In Habakkuk 2:2–3, God asks his prophet to record a vision of a future day—a day when the Lord will respond to injustice. Habakkuk 2:4 spells out that we are to live until that day “by his faithfulness,” not by sight. Habakkuk 3:3–15 reveals the content of the vision.
Habakkuk is deeply changed; his response in 3:16–19 clearly illustrates what it means to live by faith in God’s promise. After a moment’s recuperation from the cosmic events that he has just witnessed, the prophet declares, “I will wait patiently for the day of calamity to come on the nation invading us” (Hab 3:16). Habakkuk is willing to live amid socioeconomic upheaval, without physical or financial safety or security. Why? Because he knows a day is coming when things will be changed.
The following anonymous email has circulated on the Internet:
Recently I overheard a mother and daughter in their last moments together at the airport. They had announced the departure.
Standing near the security gate, they hugged and the mother said, “I love you and I wish you enough.”
The daughter replied, “Mom, our life together has been more than enough. Your love is all I ever needed. I wish you enough, too, Mom.”
They kissed and the daughter left. The mother walked over to the window where I was seated. Standing there I could see she wanted and needed to cry. I tried not to intrude on her privacy but she welcomed me in by asking, “Did you ever say goodbye to someone knowing it would be forever?”
“Yes, I have,” I replied. “Forgive me for asking, but why is this a forever goodbye?”
“I am old and she lives so far away. I have challenges ahead and the reality is—the next trip back will be for my funeral,” she said.
“When you were saying goodbye, I heard you say, ‘I wish you enough.’ May I ask what that means?”
She began to smile. “That’s a wish that has been handed down from other generations” … “When we said, ‘I wish you enough,’ we were wanting the other person to have a life filled with just enough good things to sustain them.”
“I wish you enough sun to keep your attitude bright no matter how gray the day may appear.
I wish you enough happiness to keep your spirit alive and everlasting.
I wish you enough pain so that even the smallest of joys in life may appear bigger …
I wish you enough loss to appreciate all that you possess.
I wish you enough hellos to get you through the final goodbye.”
Think About It
How does Habakkuk’s response to the vision from God encourage you to respond in a similar way to tough times?

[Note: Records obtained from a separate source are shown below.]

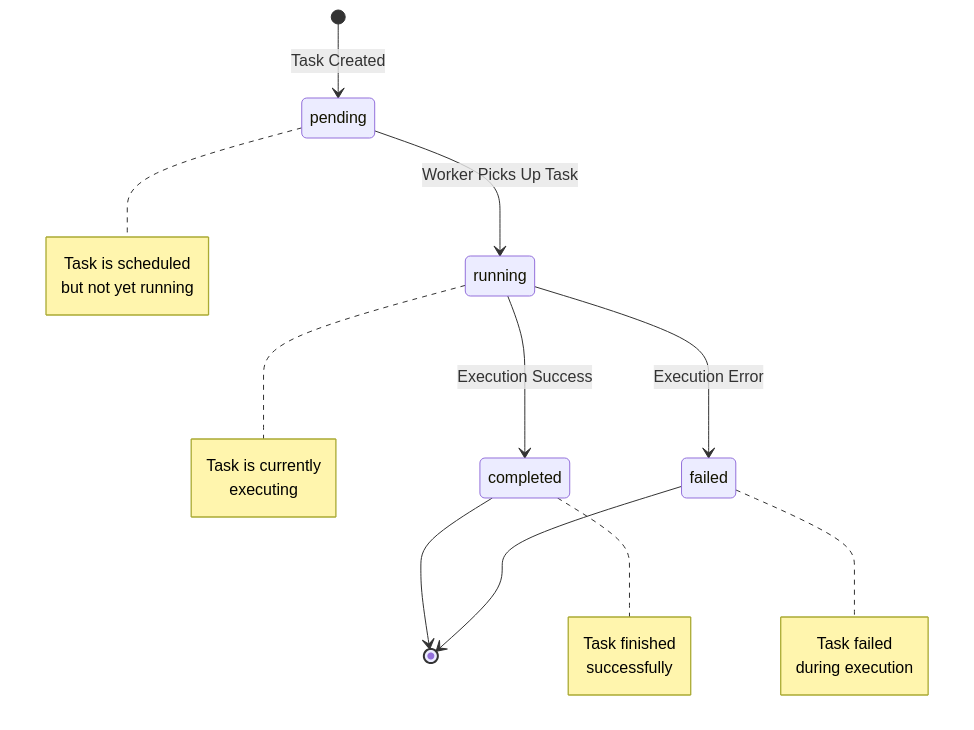
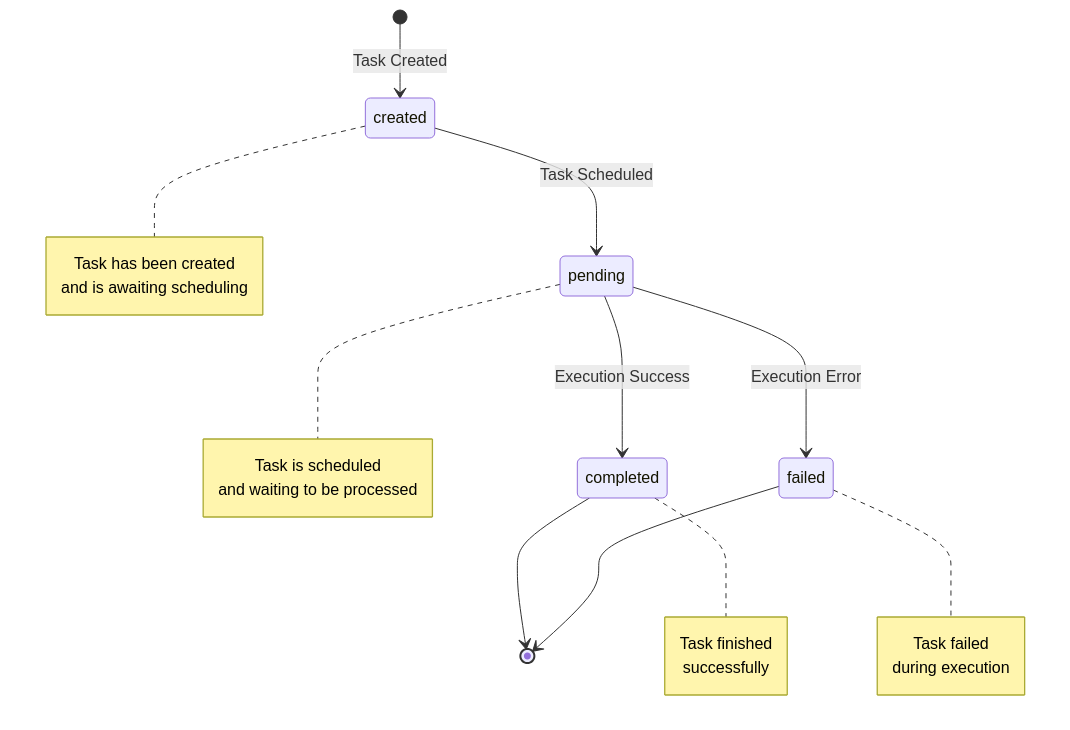
Before and after one commit to Hhacel/TaskFlow: the diagram in apps/api/README.md, drawn with Mermaid. The commit also changed other lines of this file and 4 other files, not shown here.

````diff
--- a/apps/api/README.md
+++ b/apps/api/README.md
@@ -77,29 +77,29 @@
 ```mermaid
 stateDiagram-v2
-    [*] --> pending: Task Created
-    pending --> running: Worker Picks Up Task
-    running --> completed: Execution Success
-    running --> failed: Execution Error
+    [*] --> created: Task Created
+    created --> pending: Task Scheduled
+    pending --> completed: Execution Success
+    pending --> failed: Execution Error
     completed --> [*]
     failed --> [*]
     
+    note right of created
+        Task has been created
+        and is awaiting scheduling
+    end note
+    
     note right of pending
         Task is scheduled
-        but not yet running
-    end note
-    
-    note right of running
-        Task is currently
-        executing
+        and waiting to be processed
     end note
     
     note right of completed
         Task finished
         successfully
     end note
     
     note right of failed
         Task failed
         during execution
     end note
 ```
````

We await a final day when all wrongs will be righted and all tears wiped away. In the meantime, what constitutes “enough” for you?

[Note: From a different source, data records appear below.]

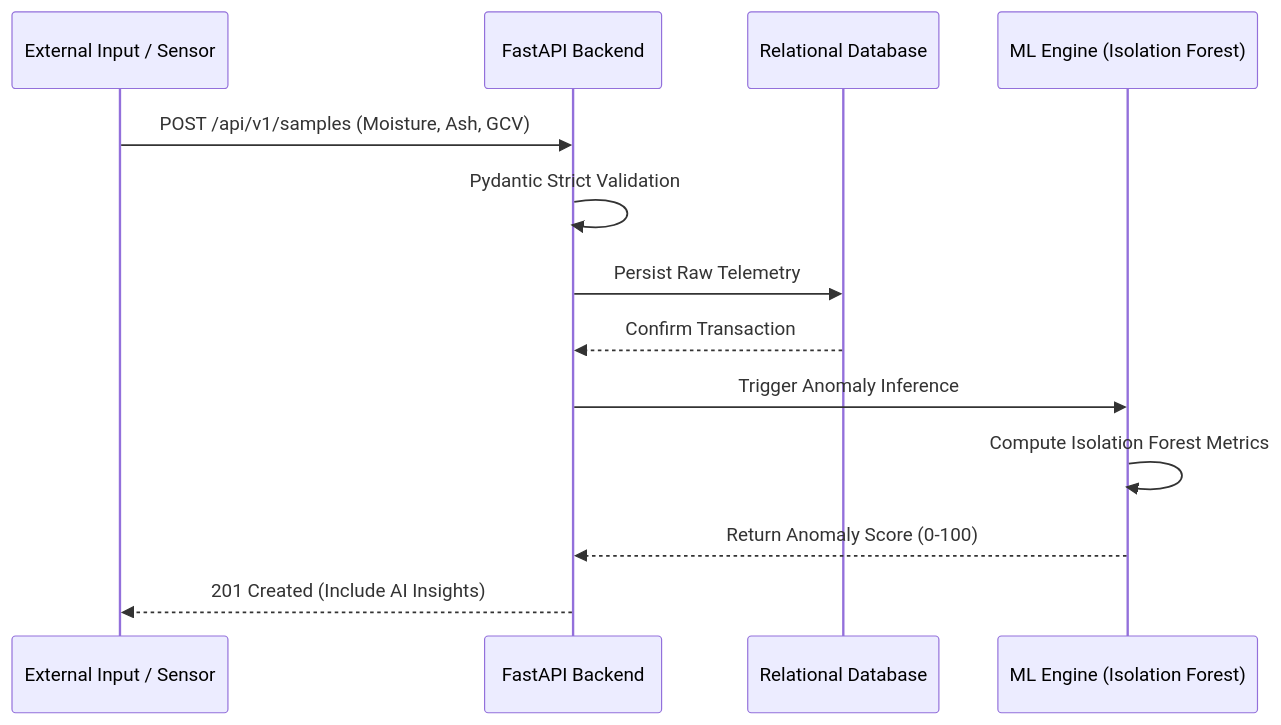
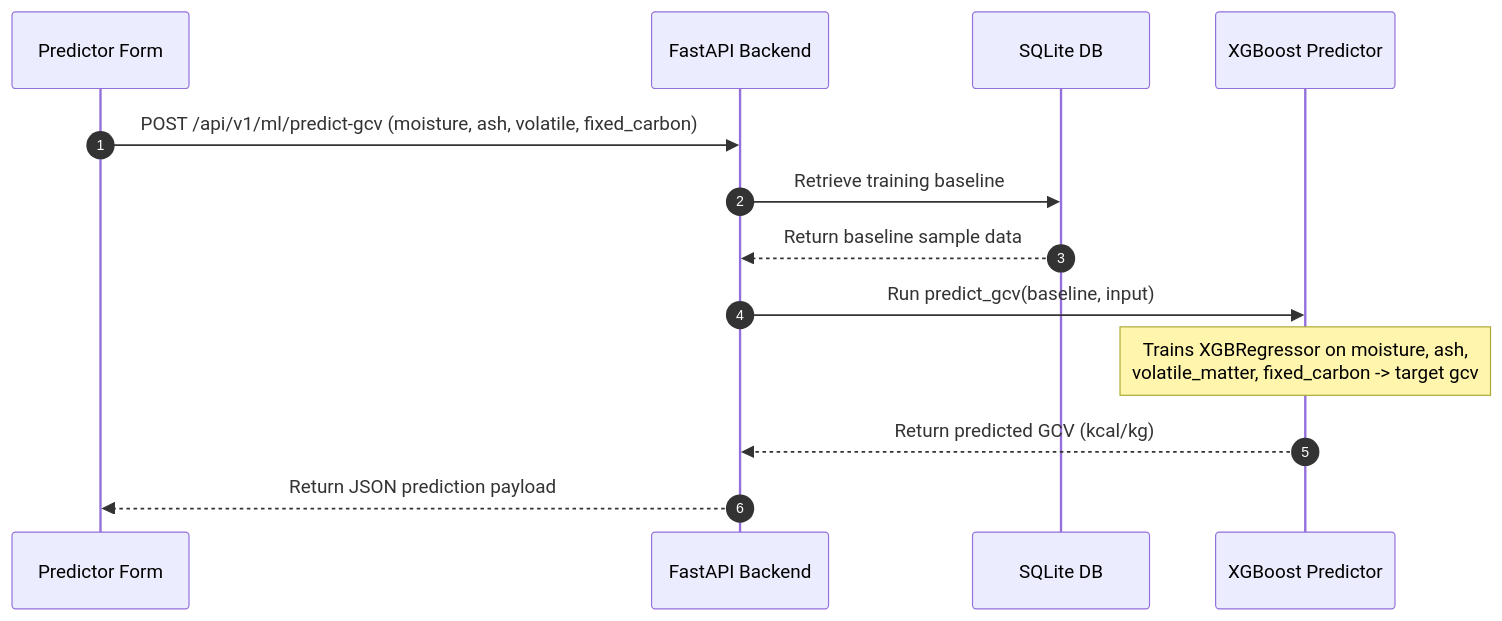
Before and after one commit to shekharsameer2308/Analyzer: the third of 4 diagrams in README.md, drawn with Mermaid. The commit also changed other lines of this file and 9 other files, not shown here.

Commit message:
docs: revamp README for enterprise tone and integrate XGBoost GCV predictor UI & backend endpoint

````diff
--- a/README.md
+++ b/README.md
@@ -89,18 +122,16 @@
 ```mermaid
 sequenceDiagram
-    participant Sensor as External Input / Sensor
+    autonumber
+    participant UI as Predictor Form
     participant API as FastAPI Backend
-    participant DB as Relational Database
-    participant ML as ML Engine (Isolation Forest)
-
-    Sensor->>API: POST /api/v1/samples (Moisture, Ash, GCV)
-    API->>API: Pydantic Strict Validation
-    API->>DB: Persist Raw Telemetry
-    DB-->>API: Confirm Transaction
+    participant DB as SQLite DB
+    participant ML as XGBoost Predictor
     
-    API->>ML: Trigger Anomaly Inference
-    ML->>ML: Compute Isolation Forest Metrics
-    ML-->>API: Return Anomaly Score (0-100)
-    
-    API-->>Sensor: 201 Created (Include AI Insights)
+    UI->>API: POST /api/v1/ml/predict-gcv (moisture, ash, volatile, fixed_carbon)
+    API->>DB: Retrieve training baseline
+    DB-->>API: Return baseline sample data
+    API->>ML: Run predict_gcv(baseline, input)
+    Note over ML: Trains XGBRegressor on moisture, ash,<br/>volatile_matter, fixed_carbon -> target gcv
+    ML-->>API: Return predicted GCV (kcal/kg)
+    API-->>UI: Return JSON prediction payload
 ```
````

Does your “enough” change with your circumstances?
Pray About It
Lord, you are mighty and have the future in your hand. No matter what I face today, I will live by faith in you.